■ INSTRUCTIONS FOR THE TASK:
Only the number is needed: the count of lines in the records with the word "confluente".

Before-and-after change records
*-*-*

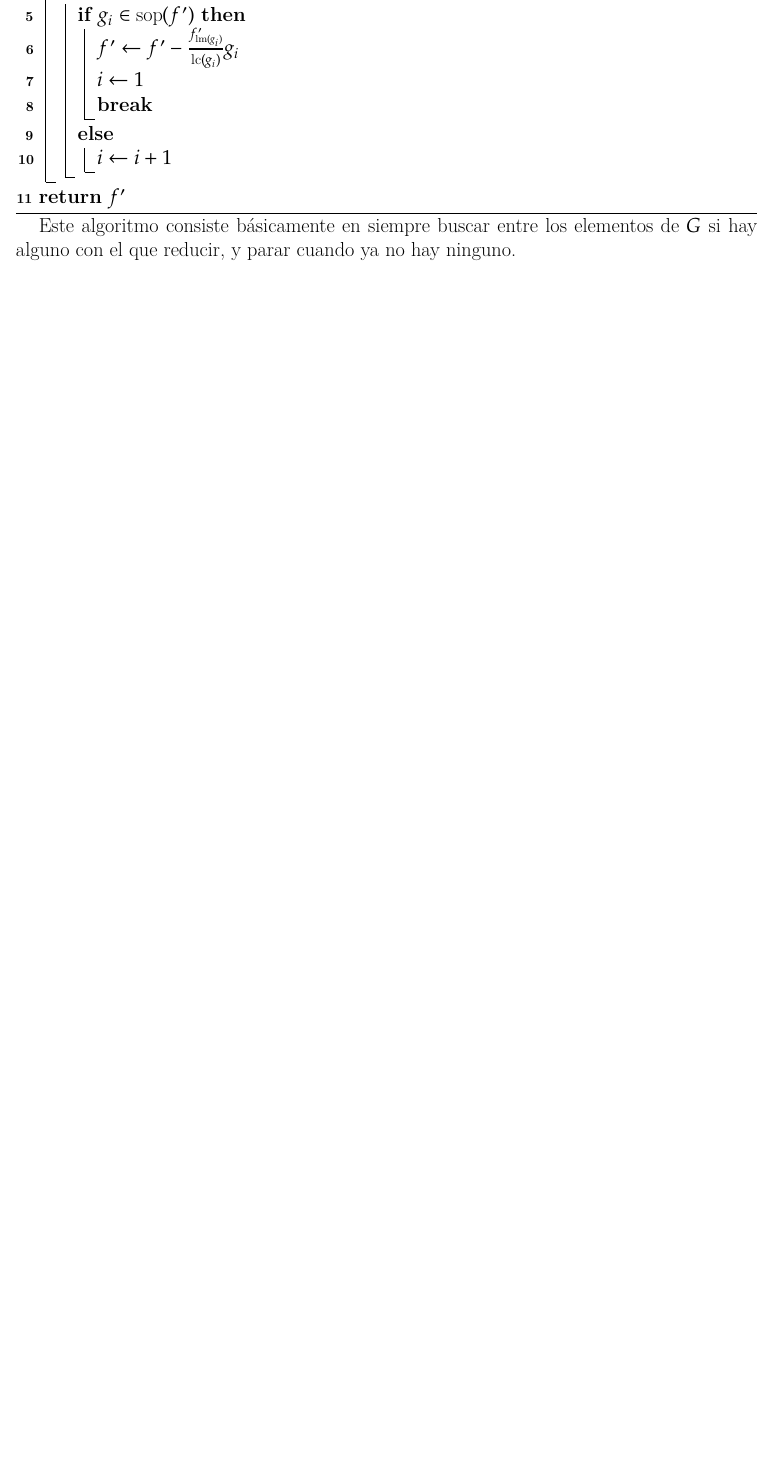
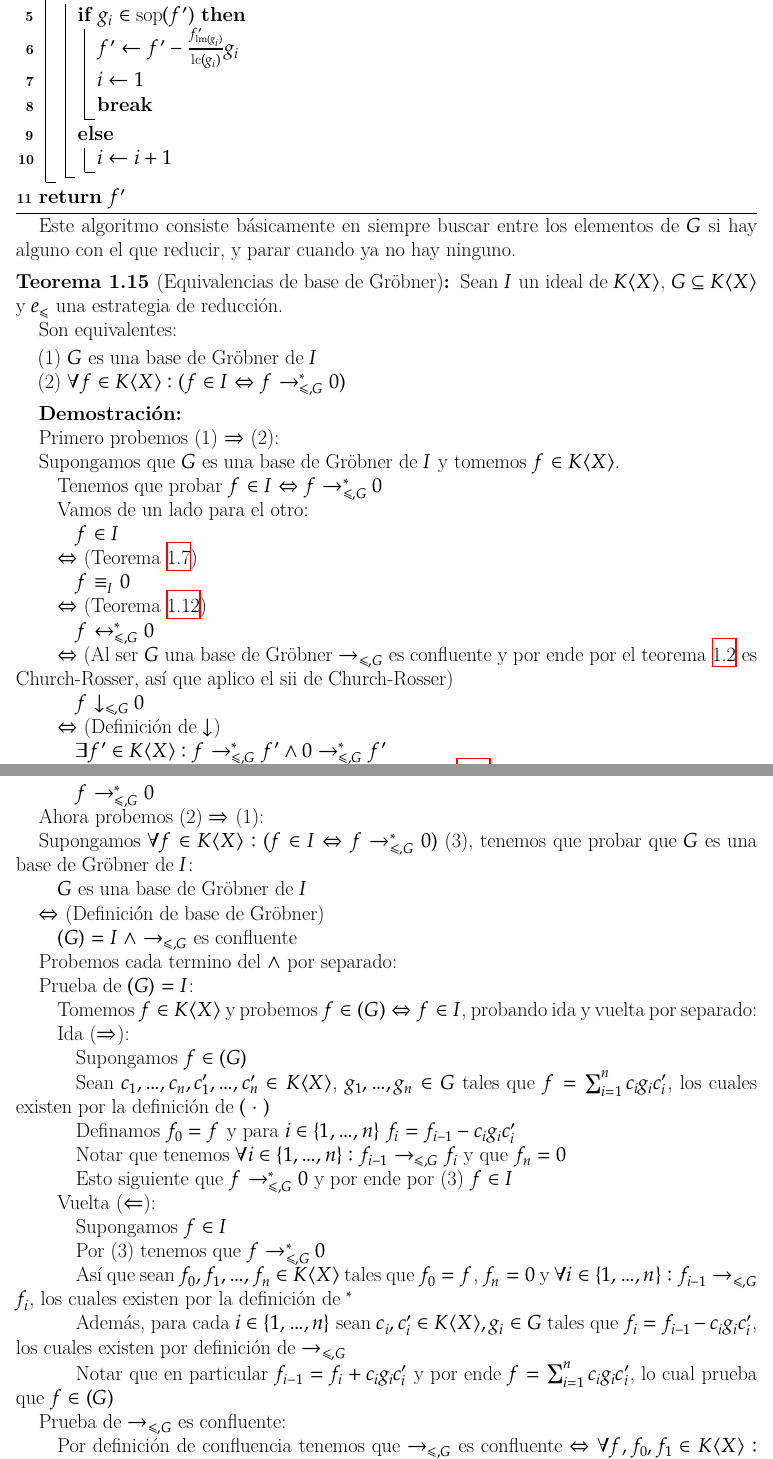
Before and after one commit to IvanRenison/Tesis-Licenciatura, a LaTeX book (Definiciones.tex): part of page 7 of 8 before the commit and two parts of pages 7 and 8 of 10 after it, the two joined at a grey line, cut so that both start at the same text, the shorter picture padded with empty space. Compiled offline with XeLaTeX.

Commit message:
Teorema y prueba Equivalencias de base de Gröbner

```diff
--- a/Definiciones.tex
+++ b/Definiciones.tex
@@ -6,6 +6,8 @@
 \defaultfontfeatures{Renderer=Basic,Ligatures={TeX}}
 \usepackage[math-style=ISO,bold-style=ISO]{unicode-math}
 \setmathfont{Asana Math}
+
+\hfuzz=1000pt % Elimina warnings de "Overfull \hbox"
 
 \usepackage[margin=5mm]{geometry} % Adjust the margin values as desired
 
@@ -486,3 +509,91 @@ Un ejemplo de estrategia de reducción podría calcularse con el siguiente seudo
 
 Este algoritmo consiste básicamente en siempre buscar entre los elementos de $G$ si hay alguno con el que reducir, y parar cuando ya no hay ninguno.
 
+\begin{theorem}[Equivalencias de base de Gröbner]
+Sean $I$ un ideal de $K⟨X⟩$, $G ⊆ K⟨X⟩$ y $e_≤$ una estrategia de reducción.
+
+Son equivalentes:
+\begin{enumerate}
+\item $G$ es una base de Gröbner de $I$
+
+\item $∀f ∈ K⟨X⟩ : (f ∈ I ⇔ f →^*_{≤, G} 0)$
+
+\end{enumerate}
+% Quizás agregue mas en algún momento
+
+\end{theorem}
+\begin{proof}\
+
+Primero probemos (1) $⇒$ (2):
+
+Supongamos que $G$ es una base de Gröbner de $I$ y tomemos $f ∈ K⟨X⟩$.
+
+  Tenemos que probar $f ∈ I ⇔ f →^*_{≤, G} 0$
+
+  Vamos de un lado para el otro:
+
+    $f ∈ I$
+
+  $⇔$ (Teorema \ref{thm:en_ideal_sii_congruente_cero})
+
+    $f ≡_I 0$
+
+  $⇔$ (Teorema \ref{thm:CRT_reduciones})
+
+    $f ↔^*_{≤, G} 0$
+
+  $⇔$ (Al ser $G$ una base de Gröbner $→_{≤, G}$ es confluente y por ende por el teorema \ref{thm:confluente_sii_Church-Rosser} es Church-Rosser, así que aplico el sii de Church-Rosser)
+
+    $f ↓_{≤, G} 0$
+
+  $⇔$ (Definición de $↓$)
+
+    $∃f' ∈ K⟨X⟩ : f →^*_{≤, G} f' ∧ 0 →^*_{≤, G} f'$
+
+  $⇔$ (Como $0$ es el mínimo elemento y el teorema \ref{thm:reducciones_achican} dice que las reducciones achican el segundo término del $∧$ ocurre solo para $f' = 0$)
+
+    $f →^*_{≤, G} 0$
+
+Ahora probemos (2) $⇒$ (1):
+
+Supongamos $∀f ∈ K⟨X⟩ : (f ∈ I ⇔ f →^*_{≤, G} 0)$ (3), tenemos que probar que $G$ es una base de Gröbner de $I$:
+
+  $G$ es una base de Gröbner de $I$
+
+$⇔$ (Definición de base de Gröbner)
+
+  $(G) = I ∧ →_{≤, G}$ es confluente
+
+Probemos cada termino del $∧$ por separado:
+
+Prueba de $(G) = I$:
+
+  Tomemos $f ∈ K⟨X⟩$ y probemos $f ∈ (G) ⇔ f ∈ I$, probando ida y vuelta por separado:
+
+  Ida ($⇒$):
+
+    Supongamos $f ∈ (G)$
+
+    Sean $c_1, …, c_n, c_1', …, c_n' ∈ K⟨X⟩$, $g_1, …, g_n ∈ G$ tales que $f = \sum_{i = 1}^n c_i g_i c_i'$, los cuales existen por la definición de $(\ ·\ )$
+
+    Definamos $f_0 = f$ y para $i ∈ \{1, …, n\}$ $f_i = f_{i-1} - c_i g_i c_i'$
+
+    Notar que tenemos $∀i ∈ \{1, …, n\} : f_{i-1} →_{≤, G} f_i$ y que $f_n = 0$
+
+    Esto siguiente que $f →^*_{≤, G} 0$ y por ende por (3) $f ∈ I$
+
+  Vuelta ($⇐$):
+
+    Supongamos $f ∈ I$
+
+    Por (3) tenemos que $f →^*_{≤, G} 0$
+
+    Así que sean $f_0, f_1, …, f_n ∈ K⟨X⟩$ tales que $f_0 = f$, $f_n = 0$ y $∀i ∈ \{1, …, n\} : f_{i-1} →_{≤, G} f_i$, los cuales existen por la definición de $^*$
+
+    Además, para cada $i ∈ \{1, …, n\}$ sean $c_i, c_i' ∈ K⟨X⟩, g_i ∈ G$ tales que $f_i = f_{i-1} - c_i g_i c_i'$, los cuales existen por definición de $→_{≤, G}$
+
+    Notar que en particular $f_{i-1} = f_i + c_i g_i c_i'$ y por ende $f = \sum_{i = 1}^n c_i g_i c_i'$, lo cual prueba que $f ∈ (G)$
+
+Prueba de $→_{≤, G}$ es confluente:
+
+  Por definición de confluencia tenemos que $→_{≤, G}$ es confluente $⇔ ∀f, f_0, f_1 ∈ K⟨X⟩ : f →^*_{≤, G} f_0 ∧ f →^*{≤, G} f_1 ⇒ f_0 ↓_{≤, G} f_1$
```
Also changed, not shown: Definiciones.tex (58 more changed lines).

*-*-*

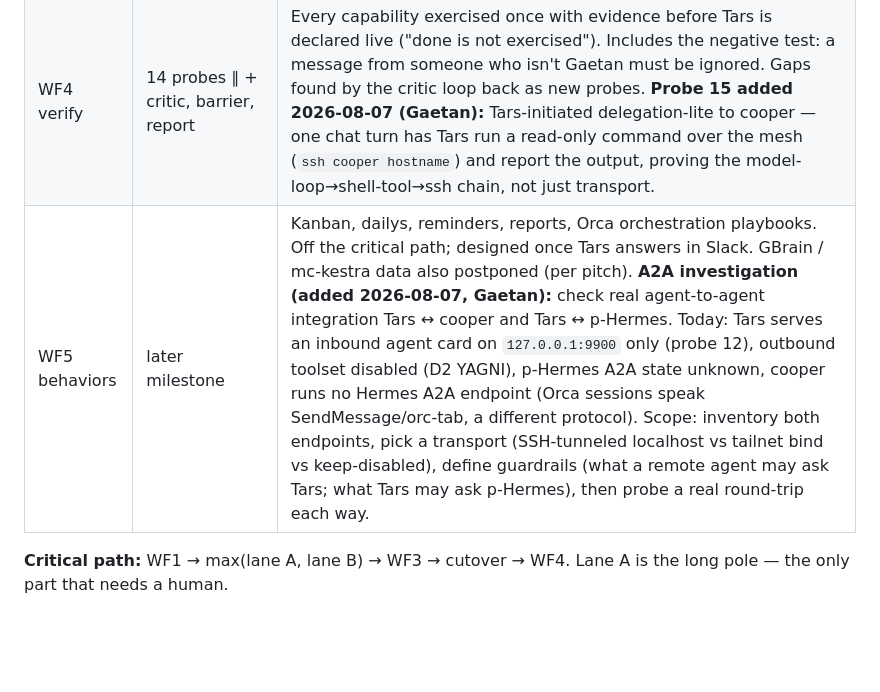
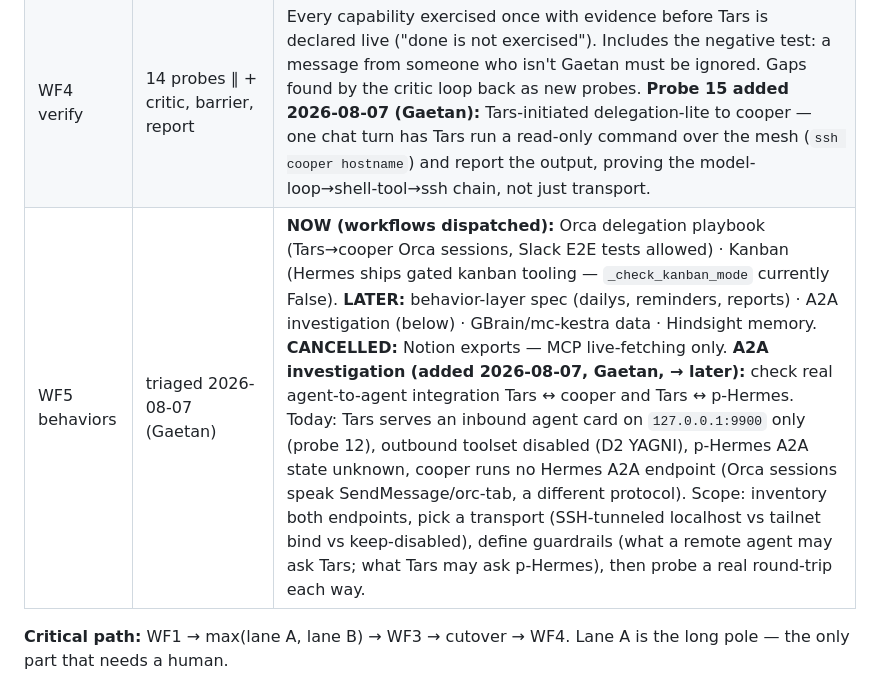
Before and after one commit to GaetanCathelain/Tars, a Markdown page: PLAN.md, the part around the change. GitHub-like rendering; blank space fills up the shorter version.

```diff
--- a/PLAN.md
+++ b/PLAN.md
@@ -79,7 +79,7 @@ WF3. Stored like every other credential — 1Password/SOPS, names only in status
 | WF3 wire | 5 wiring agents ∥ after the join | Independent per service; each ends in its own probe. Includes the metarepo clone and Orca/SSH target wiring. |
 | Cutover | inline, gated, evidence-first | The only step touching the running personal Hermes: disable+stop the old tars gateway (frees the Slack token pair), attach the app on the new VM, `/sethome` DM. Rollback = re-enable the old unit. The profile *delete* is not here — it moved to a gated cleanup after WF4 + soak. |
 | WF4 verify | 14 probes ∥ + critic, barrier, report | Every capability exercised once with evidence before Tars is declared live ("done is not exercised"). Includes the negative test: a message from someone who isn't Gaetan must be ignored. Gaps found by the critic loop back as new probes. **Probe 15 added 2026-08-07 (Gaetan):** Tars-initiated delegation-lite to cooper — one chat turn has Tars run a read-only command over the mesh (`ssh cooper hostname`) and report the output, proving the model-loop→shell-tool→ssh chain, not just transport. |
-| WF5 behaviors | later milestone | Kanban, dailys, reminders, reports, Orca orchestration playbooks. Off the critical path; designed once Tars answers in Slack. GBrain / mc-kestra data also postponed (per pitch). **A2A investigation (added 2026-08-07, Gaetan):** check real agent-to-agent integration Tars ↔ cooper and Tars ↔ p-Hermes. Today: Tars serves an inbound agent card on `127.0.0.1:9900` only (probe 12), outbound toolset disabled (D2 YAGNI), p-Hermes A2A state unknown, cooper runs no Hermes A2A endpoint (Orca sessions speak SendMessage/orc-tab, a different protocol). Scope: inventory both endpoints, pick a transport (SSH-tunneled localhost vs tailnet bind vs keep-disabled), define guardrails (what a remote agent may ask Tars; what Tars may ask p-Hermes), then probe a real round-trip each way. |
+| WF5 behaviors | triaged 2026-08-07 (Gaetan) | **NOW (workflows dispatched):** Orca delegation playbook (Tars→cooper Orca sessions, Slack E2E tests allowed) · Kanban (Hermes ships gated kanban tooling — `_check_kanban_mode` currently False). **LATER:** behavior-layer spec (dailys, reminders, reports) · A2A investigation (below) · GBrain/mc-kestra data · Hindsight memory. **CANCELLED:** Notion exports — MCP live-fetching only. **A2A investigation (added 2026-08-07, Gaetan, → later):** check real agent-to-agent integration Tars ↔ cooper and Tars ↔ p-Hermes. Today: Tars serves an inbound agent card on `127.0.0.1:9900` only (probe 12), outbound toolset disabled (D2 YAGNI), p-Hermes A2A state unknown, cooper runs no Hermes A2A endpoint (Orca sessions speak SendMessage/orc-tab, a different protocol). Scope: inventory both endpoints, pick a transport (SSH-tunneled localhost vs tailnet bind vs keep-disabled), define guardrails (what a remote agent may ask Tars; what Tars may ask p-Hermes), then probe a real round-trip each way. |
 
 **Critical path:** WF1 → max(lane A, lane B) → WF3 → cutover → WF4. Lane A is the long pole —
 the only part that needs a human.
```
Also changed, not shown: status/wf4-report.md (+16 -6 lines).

*-*-*

■ TASK OUTPUT:
4